As the ninth World Day against the Death Penalty raises the awareness of the inhumanity of the law and calls for an end to capital punishment - we take a look at the five countries that carried out the most executions last year.
The latest statistics from Amnesty International show that of the 58 countries which retain the death penalty, 23 of them carried out at least 527 executions (excluding China) in 2010 and at least 67 imposed death sentences. Last year only one country, Gabon, scrapped the death penalty, becoming the 139th country to ban it.
Officially the country with the highest population, China has remained the top executioner of the world since records began with an estimated 2000 executions carried out last year – more than the rest of the world put together, a recent report by Amnesty reveals. However, the real number of death sentences and executions are skewed as all aspects of capital punishment remain a state secret.
Scarily, even non-violent white-collar crimes such as embezzlement and fraud may also warrant an execution in China. A recent judicial review removed issuing false tax invoices, robbing ancient ruins, and smuggling rare animals from the list of crimes punishable by death.
Two cases of wrongful conviction got widespread coverage in China in 2005. A butcher who was executed for murder in 1989 turned out to be innocent when his alleged victim was found alive; while a man was freed after 11 years in jail when his wife, whom he was accused of killing, was also found alive. The main methods of execution are death by firing squad and the lethal injection.
Although execution figures significantly fell from 714 in 2009, 252 executions took place in the Middle Eastern country last year. This included five women and one juvenile with 14 people executed. Despite the lower figures, Amnesty International said that 300 of the executions were not publicly acknowledged.
In Iran, crimes don’t have to be violent to warrant an execution. Homosexuality, blasphemy and adultery also warrant punishments by death. For example, Pastor Yousef Nadarkhani – a Christian pastor living in Tehran – has been making the headlines because the Muslim-born man faces execution for failing to denounce his Christian faith before the Iranian supreme court.
The methods used by Iran have ranged from beheading, electrocution, hanging, lethal injection and various kinds of shooting by firing squad.
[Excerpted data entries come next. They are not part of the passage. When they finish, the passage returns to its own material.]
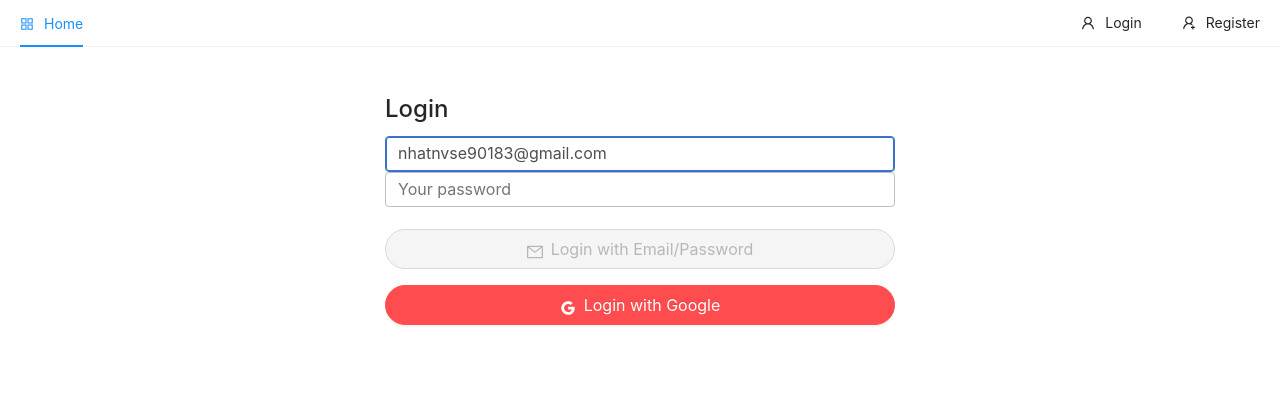
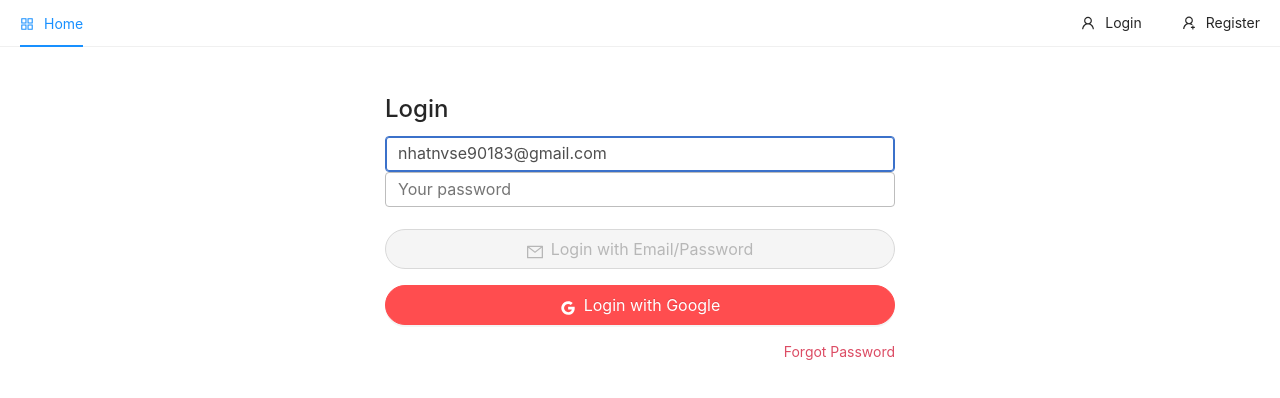
Before and after one commit to nhatnv6767/ecommerce-frontend, a React (Create React App) app: page /login in a window 1280 px wide. Shown: the top 398 px of the page. Built offline with nearby package versions, Linux system fonts and the light colour scheme; no server answers.

Commit message:
#29 Forgot password 1

```diff
--- a/src/pages/auth/Login.js
+++ b/src/pages/auth/Login.js
@@ -5,7 +5,7 @@ import {toast} from "react-toastify"
 import {Button} from "antd";
 import {GoogleOutlined, MailOutlined} from '@ant-design/icons';
 import {useDispatch} from "react-redux";
-import {useNavigate} from "react-router-dom";
+import {Link, useNavigate} from "react-router-dom";
 
 const Login = ({auth}) => {
 
@@ -121,6 +121,8 @@ const Login = ({auth}) => {
                     >
                         Login with Google
                     </Button>
+
+                    <Link to="/forgot/password" className="float-end text-danger">Forgot Password</Link>
                 </div>
             </div>
         </div>
```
Videos of stoning have previously been smuggled out of Iran where a person’s movements are restricted and an organised group throws stones at them until they are dead. Women are known to have been stoned for offences like adultery.
3. North Korea
Public capital punishment is common in North Korea. According to official Amnesty International statistics, 60 people were executed in 2010. The typical method of execution is by firing squad. Although the numbers have recently been declining as North Korea faces international criticism over its record on human rights, in an extreme case in 2007, a pensioner was shot by firing squad in front of 170,000 people at a football stadium. Six people were crushed to death and thirty-four others injured in a stampede as they left the stadium. Treason against the fatherland and treason against the people under Korean law are also punishable by death.
An Amnesty media release highlighted the people executed for crimes that were “not commonly considered criminal, or after unfair procedures”. It said: “A 75 year-old North Korean factory manager was shot by firing squad in October for failing to declare his family background, investing his own money in the factory, appointing his children as its managers and making international phone calls.”
[Talking politics: After Amanda Knox, the capital punishment debate is over]
In Yemen, 57 people were executed in 2010, with shooting the main method of execution. Unlike the conventional methods of shooting by firing squad in other countries, Yemen publicly kills the offender by laying them on the ground while a single executioner shoots them through the heart with an automatic rifle. The country came under fire after juveniles have been placed on death row including one in 2010. In the past, the Middle Eastern country has been known to impose the death penalty on mentally ill people.
A well-known liberal democracy, the USA put 47 people to death last year and handed out at least 110 death sentences. However, this number represents only about a third of the number handed down in the mid-1990s. The country is the only one on our top five list that reserves punishment by death for murder.
In March 2011, Illinois became the 16th US state to abolish the death penalty. The death penalty is a highly contentious issue in the United States and the policy came under fire last month when Troy Davis, of Georgia, received the lethal injection for killing an off-duty police officer in 1989. Anti-death penalty campaigners claim there is little evidence to support the execution.
The electric chair and the lethal injection are the most widely practiced methods of execution with one death by firing squad in Utah. Texas is, by far, the leader in executions, with 17 carried out in 2010. If Texas were its own country, it would have been tied for eighth in the world with Syria.
Countries that still retain the death penalty for ordinary crimes
Asia-Pacific Executions in 2010
Democratic Republic of Congo
Equatorial Guinea 4
Palestinian Authority 5
Saudi Arabia 27
United Arab Emirates
The Americas and the Caribbean
Antigua and Barbuda
Saint Kitts and Nevis
Saint Vincent and the Grenadines
Trinidad and Tobago